But the camera definitely had its flaws, like producing ultra-grainy footage from dusk on into dark and a poor audio quality. The fire-wire input jack is almost sure to fail after a few years of use. And the playback menu’s matte clear coating on the plastic face would wear away after literally a few dozen uses (when buying a used TRV, examining that menu was a good gauge for seeing how much the camera had really been used). Not to mention little things like the "Sony" letters on the side, which would conveniently start falling off after a few years. But the camera is a workhorse, and despite the HD revolution, with a small cult-like following, some are still in use today.

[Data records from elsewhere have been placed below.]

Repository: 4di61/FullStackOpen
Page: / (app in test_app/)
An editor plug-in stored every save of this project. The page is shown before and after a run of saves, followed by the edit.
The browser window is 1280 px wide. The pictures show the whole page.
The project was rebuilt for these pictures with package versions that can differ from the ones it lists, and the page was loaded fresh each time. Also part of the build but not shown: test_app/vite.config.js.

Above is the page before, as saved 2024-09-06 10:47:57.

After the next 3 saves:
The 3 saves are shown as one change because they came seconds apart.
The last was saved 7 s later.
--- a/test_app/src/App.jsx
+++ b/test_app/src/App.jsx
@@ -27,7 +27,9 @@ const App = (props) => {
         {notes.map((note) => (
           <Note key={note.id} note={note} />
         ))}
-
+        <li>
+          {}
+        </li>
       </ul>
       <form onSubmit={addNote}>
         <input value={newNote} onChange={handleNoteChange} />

Not long after I bought mine, Sony decided to discontinue the 900 and release the TRV 950. Users of the 900 were excited about the prospect for an improved version. Better in low-light? A 37mm mount for the baby death? Better sound? Maybe even some kind of top handle with start/stop record button? I think everyone was disappointed when they actually saw one and could test it out. Yeah, the 37mm lens mount was a great addition, eliminating the need to modify a baby death lens. But everything else about the camera was horrible. Shitty color rendition. Even worse (!) in low light. Goofy “pro-sumer” features like a pop-up flash for still photos that were probably captured on a one-kilo pixel sensor. The camera was an utter failure. And on top of that, TRV was no longer in production because of its release. Soon, 950s started popping up for sale everywhere and the desperate search (usually in vain) for a used 900 was the only redemption for one’s video capturing ability. Sure, Canon had their GL-2 available, but other than Glenn Milligan (sorry, Glenn), who would want to use that piece of garbage? It was a sad time for TRV die-hards.

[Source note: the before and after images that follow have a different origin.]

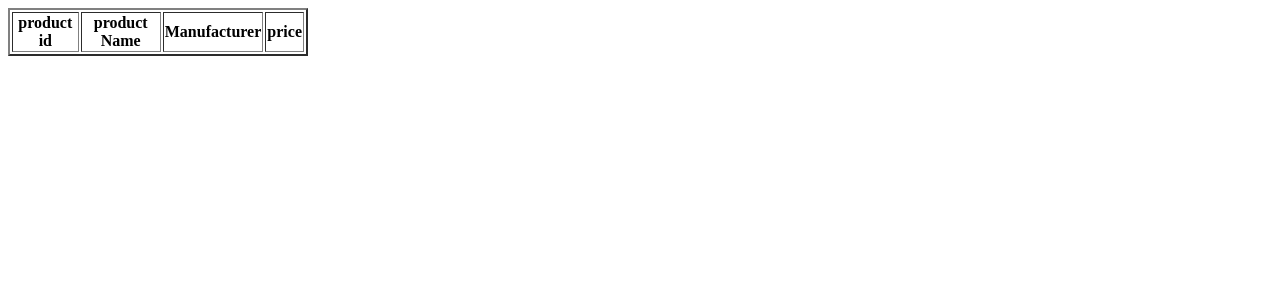
Repository: parkgyutaee/My_JAVA_Project
Page: http://localhost/JSPStudy/db1_select_product.jsp
An editor plug-in stored every save of this project. The page is shown before and after the next save, followed by the edit.
The browser window is 1280 px wide. The pictures show the whole page.
The page is served by Tomcat 10. Other server files are loaded and not shown. Queries for data that is not in the repository find no rows.

Above is the page before, as saved 2025-07-11 02:59:56.

### Workspace/JSPStudy/src/main/webapp/db1_select_product.jsp
<%@ page import = "java.sql.*"  %>
<%@ page language="java" contentType="text/html; charset=UTF-8"
    pageEncoding="UTF-8"%>
 <%!
 	Connection connection = null;
 	Statement statement = null;
 	ResultSet resultSet = null;

 	final String URL = "jdbc:oracle:thin:@192.168.0.2:1521:XE";
 	final String ID = "c##park";
 	final String PASSWORD = "park";
 	final String SELECT_SQL = "SELECT * FROM PRODUCT";
 %>
<!DOCTYPE html>
<html>
<head>
<meta charset="UTF-8">
<title> PRODUCT 테이블 내용 출력하기</title>
</head>
<body>
	<table width="300" border = "2">
		<tr>
			<th>product id</th>
			<th>product Name</th>
			<th>Manufacturer</th>
			<th>price</th>
<%
 	try {
 		Class.forName("oracle.jdbc.driver.OracleDriver");
 		connection = DriverManager.getConnection(URL, ID, PASSWORD);
 		statement = connection.createStatement();
 		resultSet = statement.executeQuery(SELECT_SQL);
 		while (resultSet.next()) {
 			out.println("<tr>");
 			out.println("<td>" + resultSet.getInt("ProductID") + "</td>");
 			out.println("<td>" + resultSet.getString("ProductName" ) + "</td>");
 			out.println("<td>" + resultSet.getString("MANUFACTURER" )+ "</td>");
 			out.println("<td>" + resultSet.getInt("PRICE" )+ "</td>");
 			out.println("</tr>");

 		}
 	} catch(Exception e) {
 		out.println("Expception DB");
 		e.printStackTrace();			//콘솔에 어디서 오류가 났는지 보여줌.
 	} finally {
 		try {
 			if (resultSet != null) resultSet.close();
 			if (connection != null) connection.close();
 		}
 		 catch(Exception e) {
 			out.println("Expception CLOSE()");
 	 		e.printStackTrace();
 		}
 	}
%>
		</tr>
	</table>
</body>
</html>

After the next save:
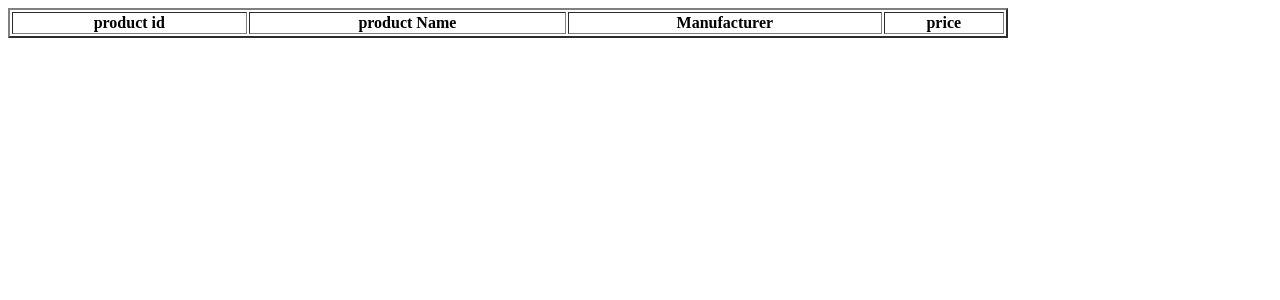
Saved 62 s later.
--- a/Workspace/JSPStudy/src/main/webapp/db1_select_product.jsp
+++ b/Workspace/JSPStudy/src/main/webapp/db1_select_product.jsp
@@ -18,7 +18,7 @@
 <title> PRODUCT 테이블 내용 출력하기</title>
 </head>
 <body>
-	<table width="300" border = "2">
+	<table width="1000" border = "2" >
 		<tr>
 			<th>product id</th>
 			<th>product Name</th>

Despite being over a decade since their last production run, TRV 900s can still often be found on eBay today. I guess their continued prevalence shows the durability, longevity, and relevance they had, and that they are one of, if not the most classic DV video camera ever made. OK, maybe that’s a personal opinion, and I might be biased because it was the first legitimate video camera I had ever bought, and I may sell mine soon (box included). In reality, there are better candidates for something like the title “best DV video camera ever produced.” But that’s not the reason for recognizing the 900 here. While skateboarding really solidified the legendary status of the Sony VX1000 and 2000, it's safe to say that BMX was responsible for the TRV 900 becoming a classic for affordability, size, and footage quality. It was video camera simplicity at its best. Now if only Sony would make an HD version…